Provincetown town (township), Barnstable county, eastern Massachusetts, U.S., at the northern tip of Cape Cod. It is located among sand dunes within a fishhook-shaped harbour that was visited by the explorers Bartholomew Gosnold in 1602 and Henry Hudson in 1609. Before the Pilgrims founded Plymouth, they landed there. An event that is now commemorated on Nov. 21. It was on board the Mayflower in Provincetown harbour where the first European child in New England (Peregrine White) was born. The Pilgrim Monument (built in 1907–10) and Provincetown Museum (both on High Pole Hill) commemorate these events. Traders and fishermen settled the site prior to 1700; the community, known as the Precinct of Cape Cod or Province Lands, was part of Truro until it was separately incorporated in 1727 as Provincetown. Exposed to repeated seaborne attacks, it was abandoned during the French and Indian Wars (1754–63) and the American Revolution (1775–83). Its harbour was used by the British as a naval base during the Revolution and during the War of 1812.
As an active whaling and fishing port in the 19th century, Provincetown attracted large numbers of Portuguese fishermen, whose descendants still maintain a fleet there. Salt making (by evaporating seawater) was long an important activity. Bounded by the Cape Cod National Seashore, Provincetown is a popular summer resort and noted artists' colony. A longtime resident was Eugene O'Neill, whose first produced play, Bound East for Cardiff, was staged there in 1916 by the Provincetown Players. In the latter part of the 20th century the town also became known for its gay community.
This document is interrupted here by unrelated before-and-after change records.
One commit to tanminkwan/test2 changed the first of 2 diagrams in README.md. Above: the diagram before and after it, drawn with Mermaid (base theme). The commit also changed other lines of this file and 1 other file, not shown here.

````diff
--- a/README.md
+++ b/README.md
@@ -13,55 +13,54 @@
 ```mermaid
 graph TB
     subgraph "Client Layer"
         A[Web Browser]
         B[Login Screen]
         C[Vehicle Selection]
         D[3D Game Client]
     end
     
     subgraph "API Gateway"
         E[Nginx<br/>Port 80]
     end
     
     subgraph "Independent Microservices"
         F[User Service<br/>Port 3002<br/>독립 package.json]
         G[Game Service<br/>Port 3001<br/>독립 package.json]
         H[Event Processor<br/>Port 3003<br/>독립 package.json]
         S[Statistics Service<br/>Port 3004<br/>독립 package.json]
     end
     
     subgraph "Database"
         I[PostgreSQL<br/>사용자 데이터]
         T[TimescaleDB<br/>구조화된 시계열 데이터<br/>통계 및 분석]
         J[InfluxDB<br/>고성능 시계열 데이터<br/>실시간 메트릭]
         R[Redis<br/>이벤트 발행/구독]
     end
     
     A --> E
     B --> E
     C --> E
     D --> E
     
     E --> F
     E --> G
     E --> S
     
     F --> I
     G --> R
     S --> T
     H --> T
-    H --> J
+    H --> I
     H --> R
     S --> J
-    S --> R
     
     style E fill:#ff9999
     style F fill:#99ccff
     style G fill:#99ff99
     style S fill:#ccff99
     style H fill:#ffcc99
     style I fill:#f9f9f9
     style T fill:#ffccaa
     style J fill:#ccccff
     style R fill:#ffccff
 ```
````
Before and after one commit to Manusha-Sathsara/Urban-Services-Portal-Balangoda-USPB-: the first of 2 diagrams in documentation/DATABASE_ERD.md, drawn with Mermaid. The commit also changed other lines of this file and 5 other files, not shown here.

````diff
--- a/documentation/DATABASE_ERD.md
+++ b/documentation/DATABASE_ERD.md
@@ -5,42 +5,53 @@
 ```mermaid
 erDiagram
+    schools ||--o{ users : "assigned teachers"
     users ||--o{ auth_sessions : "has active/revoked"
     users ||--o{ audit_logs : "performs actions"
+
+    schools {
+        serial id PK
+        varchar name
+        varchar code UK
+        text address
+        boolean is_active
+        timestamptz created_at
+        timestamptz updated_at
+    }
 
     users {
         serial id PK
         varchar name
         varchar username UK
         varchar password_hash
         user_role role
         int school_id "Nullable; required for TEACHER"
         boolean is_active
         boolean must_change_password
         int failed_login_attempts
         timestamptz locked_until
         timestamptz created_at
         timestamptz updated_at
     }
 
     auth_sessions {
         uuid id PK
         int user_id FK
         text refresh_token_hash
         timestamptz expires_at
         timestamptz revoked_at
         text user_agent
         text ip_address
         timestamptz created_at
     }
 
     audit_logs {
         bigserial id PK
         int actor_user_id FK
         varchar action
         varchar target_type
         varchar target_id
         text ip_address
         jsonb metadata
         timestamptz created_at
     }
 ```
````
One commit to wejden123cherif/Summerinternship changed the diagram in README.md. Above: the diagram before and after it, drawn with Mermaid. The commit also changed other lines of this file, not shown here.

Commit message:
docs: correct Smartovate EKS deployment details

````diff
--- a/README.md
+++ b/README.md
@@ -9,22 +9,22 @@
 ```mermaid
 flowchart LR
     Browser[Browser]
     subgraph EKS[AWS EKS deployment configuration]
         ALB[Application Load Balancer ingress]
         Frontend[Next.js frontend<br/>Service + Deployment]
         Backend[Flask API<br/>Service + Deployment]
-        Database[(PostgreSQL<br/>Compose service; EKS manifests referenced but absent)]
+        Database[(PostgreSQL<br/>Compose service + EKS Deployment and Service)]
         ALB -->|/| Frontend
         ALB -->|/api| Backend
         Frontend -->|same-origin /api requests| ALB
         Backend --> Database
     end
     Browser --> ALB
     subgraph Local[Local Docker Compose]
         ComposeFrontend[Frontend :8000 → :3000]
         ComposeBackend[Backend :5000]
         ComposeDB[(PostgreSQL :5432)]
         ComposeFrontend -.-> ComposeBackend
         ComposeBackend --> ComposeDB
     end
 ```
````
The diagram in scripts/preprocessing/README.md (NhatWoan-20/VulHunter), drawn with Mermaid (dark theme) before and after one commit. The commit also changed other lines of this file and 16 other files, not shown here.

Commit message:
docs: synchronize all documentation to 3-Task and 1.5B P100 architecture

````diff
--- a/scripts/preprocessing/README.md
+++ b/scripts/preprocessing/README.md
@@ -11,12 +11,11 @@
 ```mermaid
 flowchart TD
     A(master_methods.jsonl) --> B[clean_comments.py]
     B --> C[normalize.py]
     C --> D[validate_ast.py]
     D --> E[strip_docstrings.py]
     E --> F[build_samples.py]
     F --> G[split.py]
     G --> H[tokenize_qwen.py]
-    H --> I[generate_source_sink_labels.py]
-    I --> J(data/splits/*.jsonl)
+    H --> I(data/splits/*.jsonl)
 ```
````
In 1916 the group produced in Wharf Theatre, Eugene O'Neill's “Bound East for Cardiff” and “Thirst”, thus launching the career of one of America's distinguished playwrights. That winter the Provincetown Players took up residence in New York City's Greenwich Village and for years thereafter discovered and developed the work of such noted writers, designers, and actors as Floyd Dell, Edna St. Vincent Millay (Aria da Capo), Donald Oenslager, Kenneth Macgowan, Jasper Deeter, and Paul Green, whose “In Abraham's Bosom” was awarded the Pulitzer Prize in 1927. As one of the founders, Glaspell also wrote several one-act plays for the group, notably Trifles (1916), Close the Book (1917), A Woman's Hour (1918), and Tickless Time (1919), and four full-length plays, including Bernice (1919), Inheritors (1921), and The Verge (1921).
From its inception to its demise in 1929, the Provincetown Players flourished as a noncommercial experimental theater group of actors, playwrights, and stage designers controlled by artists rather than businesspeople. After 1923 led by O'Neill, producer Kenneth Macgowan, and writer and designer Robert Edmond Jones, the group had a profound influence on the development of the American theater. They produced some 90 new American plays in a small Greenwich Village theater which stimulated the work of many theatrical talents that otherwise might have remained obscure. The group disbanded in 1929 but through its efforts, together with those of the Washington Square Players, a truly American theater was realized.